For my eighth-grade year, my parents sent me to Liberia to live with Warren and Doris. The highlight of my time there was a three-week trip around East Africa, hosted by family friends—foreign-service types who were meant to keep an eye on me. Instead, I went off the grid for nearly two months. I hunted elephants in Uganda, climbed Kilimanjaro, camped alone in the Serengeti, and travelled to the ancient Ethiopian city of Harar. I had never been happier. My family worried, but when I finally reappeared they forgave me, mostly out of relief that I hadn’t died.

My teen-age years were largely defined by outward momentum. I worked as a machetero in Honduras, learning Spanish but also nearly losing a leg to blood poisoning; I spent six months living on a wharf in Las Palmas, Spain. I went to college for a year, then dropped out to take a job with the Oceanics, a New York-based alternative school that operated out of a tall ship at sea. For seven months, I guided scientists and students through the rain forests, deserts, and mountains of South America.

Afterward, I was uncertain about returning to college; most of all, I wanted to journey deeper into the Amazon. But Aunt Doris suggested Alaska, and it seemed as good a destination as any. Uncle Warren had gone there with a buddy after the war, and built a log cabin in a place called Girdwood. I’d grown up hearing my cousins’ stories about their Alaskan adventures, and had read and reread “White Fang” and “The Call of the Wild.” And so I went to Woodside to train in Doris’s kitchen.

After a month of baking bread and cooking omelettes, I was deemed ready. But, when I applied to the U.S.G.S. to work as a summer cook, a local got the job instead. Resolved to get to Alaska, I made a list of other employment possibilities: “Kodiak Fish Canneries, laborer; Alaska Fish & Game, fish counter; Alaska Forestry Service, firefighter.” Leaving nothing to chance, I’d also written to the National Geographic Institute, asking for funding to search the Honduran jungle for the ancient lost city of Ciudad Blanca. I wrote in my journal, “Can’t wait for the reply!” It didn’t come.

My dilemma was unexpectedly resolved when I met Mick Hoare, the son of a friend of Uncle Warren’s. Mick was a few years older than I was—a rangy guy, with black hair and startlingly blue eyes, who had served in the Special Forces and was studying geophysics at Stanford. He was planning to drive to Anchorage for the summer. Did I want to come along, in exchange for chipping in gas money?
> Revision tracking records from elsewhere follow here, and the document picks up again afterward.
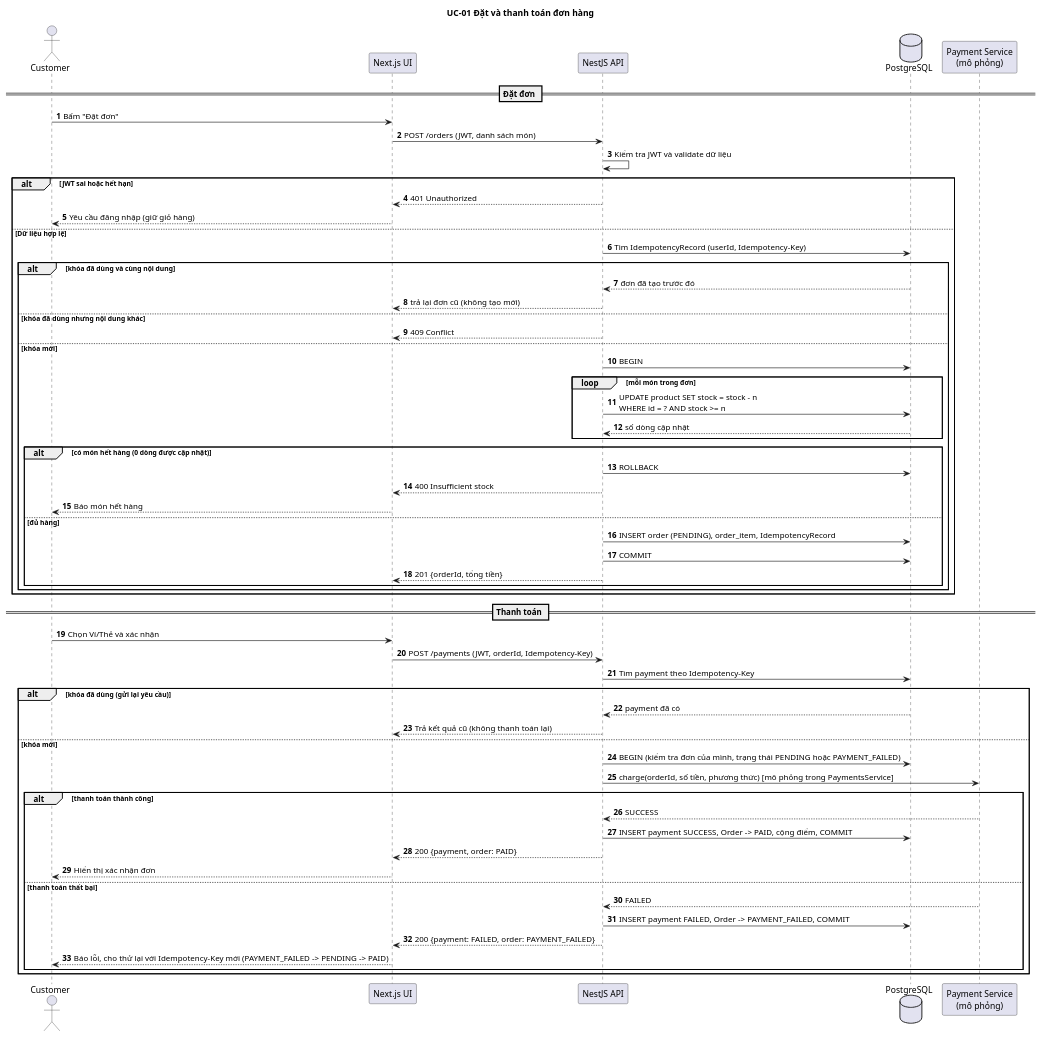
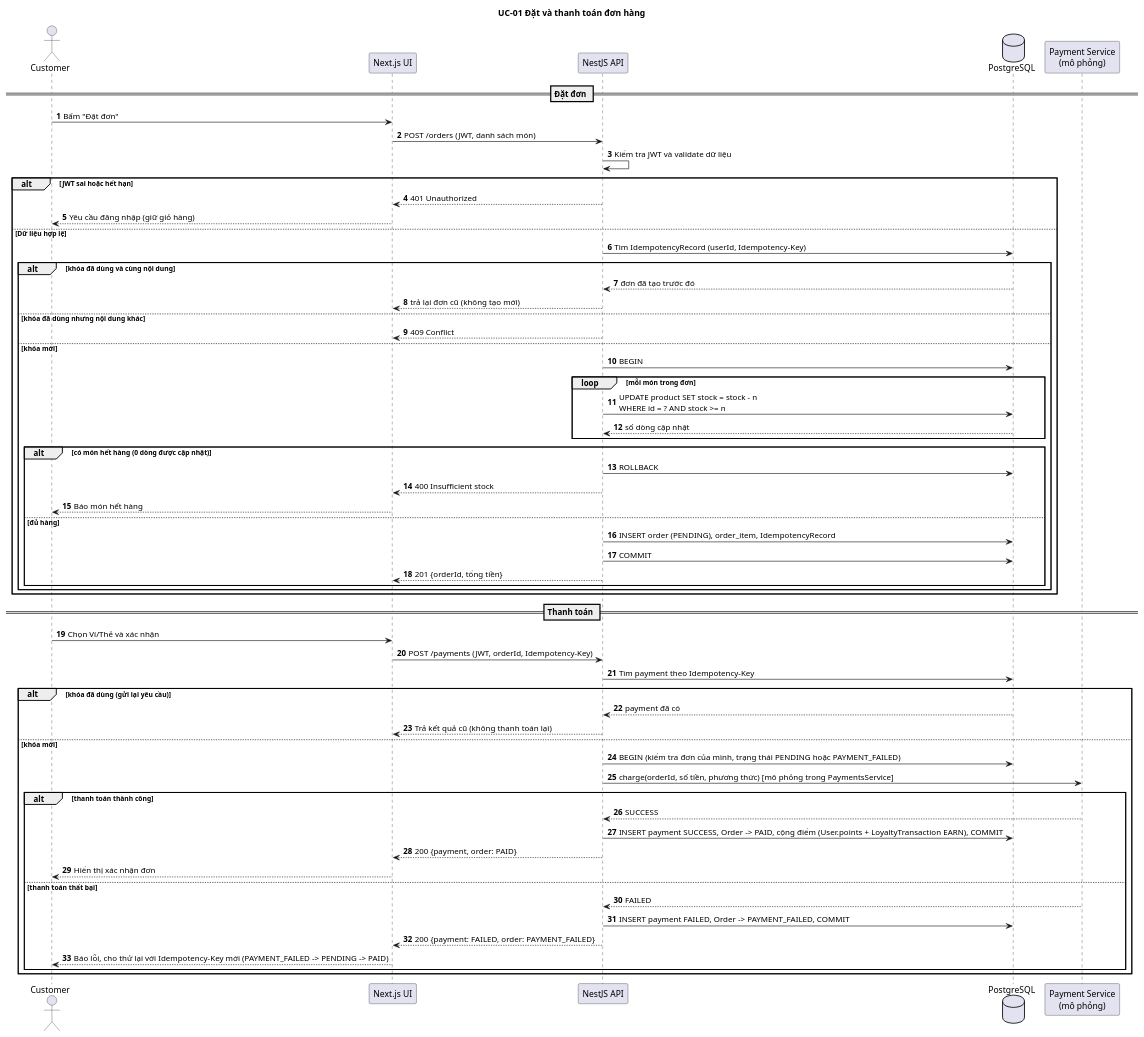
One commit to tthan-prog/BrewLite changed the diagram in docs/diagrams/sequence-checkout.puml. Above: the diagram before and after it, drawn with PlantUML. The commit also changed 25 other files, not shown here.

Commit message:
fix: bổ sung LoyaltyTransaction, use-case UC-01, test trạng thái menu và PWA manifest (đối chiếu đề A2)

```diff
--- a/docs/diagrams/sequence-checkout.puml
+++ b/docs/diagrams/sequence-checkout.puml
@@ -1,66 +1,66 @@
 @startuml sequence-checkout
 title UC-01 Đặt và thanh toán đơn hàng
 skinparam shadowing false
 autonumber
 
 actor Customer
 participant "Next.js UI" as UI
 participant "NestJS API" as API
 database "PostgreSQL" as DB
 participant "Payment Service\n(mô phỏng)" as PAY
 
 == Đặt đơn ==
 Customer -> UI : Bấm "Đặt đơn"
 UI -> API : POST /orders (JWT, danh sách món)
 API -> API : Kiểm tra JWT và validate dữ liệu
 alt JWT sai hoặc hết hạn
   API --> UI : 401 Unauthorized
   UI --> Customer : Yêu cầu đăng nhập (giữ giỏ hàng)
 else Dữ liệu hợp lệ
   API -> DB : Tìm IdempotencyRecord (userId, Idempotency-Key)
   alt khóa đã dùng và cùng nội dung
     DB --> API : đơn đã tạo trước đó
     API --> UI : trả lại đơn cũ (không tạo mới)
   else khóa đã dùng nhưng nội dung khác
     API --> UI : 409 Conflict
   else khóa mới
   API -> DB : BEGIN
   loop mỗi món trong đơn
     API -> DB : UPDATE product SET stock = stock - n\nWHERE id = ? AND stock >= n
     DB --> API : số dòng cập nhật
   end
   alt có món hết hàng (0 dòng được cập nhật)
     API -> DB : ROLLBACK
     API --> UI : 400 Insufficient stock
     UI --> Customer : Báo món hết hàng
   else đủ hàng
     API -> DB : INSERT order (PENDING), order_item, IdempotencyRecord
     API -> DB : COMMIT
     API --> UI : 201 {orderId, tổng tiền}
   end
   end
 end
 
 == Thanh toán ==
 Customer -> UI : Chọn Ví/Thẻ và xác nhận
 UI -> API : POST /payments (JWT, orderId, Idempotency-Key)
 API -> DB : Tìm payment theo Idempotency-Key
 alt khóa đã dùng (gửi lại yêu cầu)
   DB --> API : payment đã có
   API --> UI : Trả kết quả cũ (không thanh toán lại)
 else khóa mới
   API -> DB : BEGIN (kiểm tra đơn của mình, trạng thái PENDING hoặc PAYMENT_FAILED)
   API -> PAY : charge(orderId, số tiền, phương thức) [mô phỏng trong PaymentsService]
   alt thanh toán thành công
     PAY --> API : SUCCESS
-    API -> DB : INSERT payment SUCCESS, Order -> PAID, cộng điểm, COMMIT
+    API -> DB : INSERT payment SUCCESS, Order -> PAID, cộng điểm (User.points + LoyaltyTransaction EARN), COMMIT
     API --> UI : 200 {payment, order: PAID}
     UI --> Customer : Hiển thị xác nhận đơn
   else thanh toán thất bại
     PAY --> API : FAILED
     API -> DB : INSERT payment FAILED, Order -> PAYMENT_FAILED, COMMIT
     API --> UI : 200 {payment: FAILED, order: PAYMENT_FAILED}
     UI --> Customer : Báo lỗi, cho thử lại với Idempotency-Key mới (PAYMENT_FAILED -> PENDING -> PAID)
   end
 end
 @enduml
```
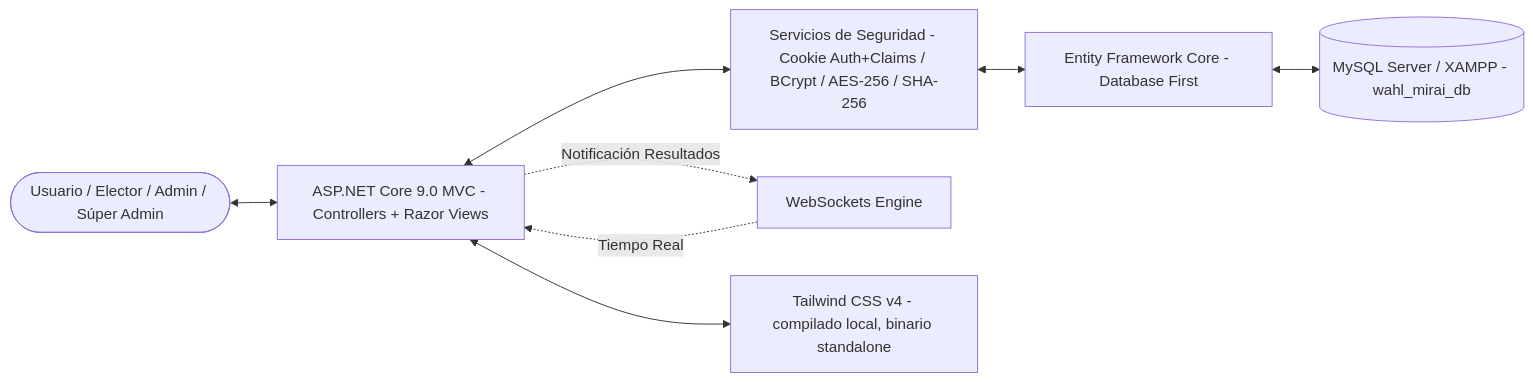
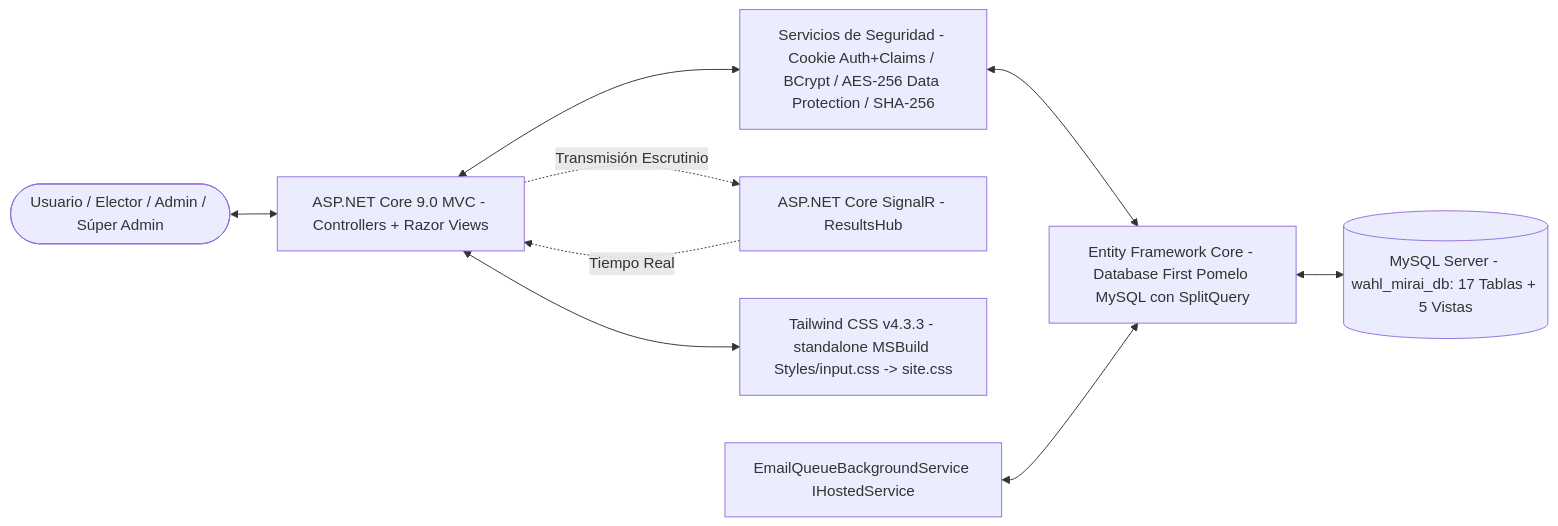
One commit to MrDeep24/WAHL-MIRAI changed the first of 5 diagrams in docs/Arquitectura_y_Diseno_v2_8.2.md. Above: the diagram before and after it, drawn with Mermaid. The commit also changed other lines of this file and 1 other file, not shown here.

Commit message:
Sincronización Integral de la Arquitectura de Software con la Implementación Web (v2.8.2)

````diff
--- a/docs/Arquitectura_y_Diseno_v2_8.2.md
+++ b/docs/Arquitectura_y_Diseno_v2_8.2.md
@@ -14,10 +19,11 @@
 ```mermaid
 graph LR
     User([Usuario / Elector / Admin / Súper Admin]) <--> MVC[ASP.NET Core 9.0 MVC - Controllers + Razor Views]
-    MVC <--> Security[Servicios de Seguridad - Cookie Auth+Claims / BCrypt / AES-256 / SHA-256]
-    Security <--> EFCore[Entity Framework Core - Database First]
-    EFCore <--> DB[(MySQL Server / XAMPP - wahl_mirai_db)]
-    MVC -. Notificación Resultados .-> WS[WebSockets Engine]
-    WS -. Tiempo Real .-> MVC
-    MVC <--> Tailwind[Tailwind CSS v4 - compilado local, binario standalone]
+    MVC <--> Security[Servicios de Seguridad - Cookie Auth+Claims / BCrypt / AES-256 Data Protection / SHA-256]
+    Security <--> EFCore[Entity Framework Core - Database First Pomelo MySQL con SplitQuery]
+    EFCore <--> DB[(MySQL Server - wahl_mirai_db: 17 Tablas + 5 Vistas)]
+    MVC -. Transmisión Escrutinio .-> SignalR[ASP.NET Core SignalR - ResultsHub]
+    SignalR -. Tiempo Real .-> MVC
+    MVC <--> Tailwind[Tailwind CSS v4.3.3 - standalone MSBuild Styles/input.css -> site.css]
+    Worker[EmailQueueBackgroundService IHostedService] <--> EFCore
 ```
````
On June 21st, we left Woodside in Mick’s Datsun pickup truck. Two days later, at a campsite in McLeese Lake, British Columbia, I wrote in my journal, “A frontier air—miles of forest—undulating seas of it. Many lakes and meadows that look like good moose haunts. Our journey began on the Solstice, so it seems full of portents. Good ones, I hope. Maybe I’ll make my fortune in Alaska.”

The Alaskan economy was booming, but the commodity was oil, not fur; the Trans-Alaska Pipeline had been finished the year before. When we reached Anchorage, after a week on the road, it looked like any other small American city: drab modern buildings that clashed with the wild surroundings, and ticky-tacky suburbs spreading to accommodate newcomers. “The town is raw,” I wrote. “Go-go girls and furriers. Gold plated prospecting pans and gold nugget jewelry.” A statewide fund had been established to use oil revenues to benefit locals—a kind of payoff for the environmental destruction—but it didn’t stop them from resenting the oilmen and the culture they had brought. A bumper sticker on cars around town read “Happiness is a Texan leaving with an Okie on his back.”

Andersons supply list
Anderson’s supply list for his journey to Nunivak Island during the summer of 1978.Photograph courtesy the author

Even so, wages were exceptionally high in Alaska; construction was thriving, and that was what had attracted Mick, who was looking to earn money to pay for college. He also had a place to stay, a wooden shack that his older brother owned in Girdwood, a township forty miles south of Anchorage, at the edge of the Kenai Peninsula.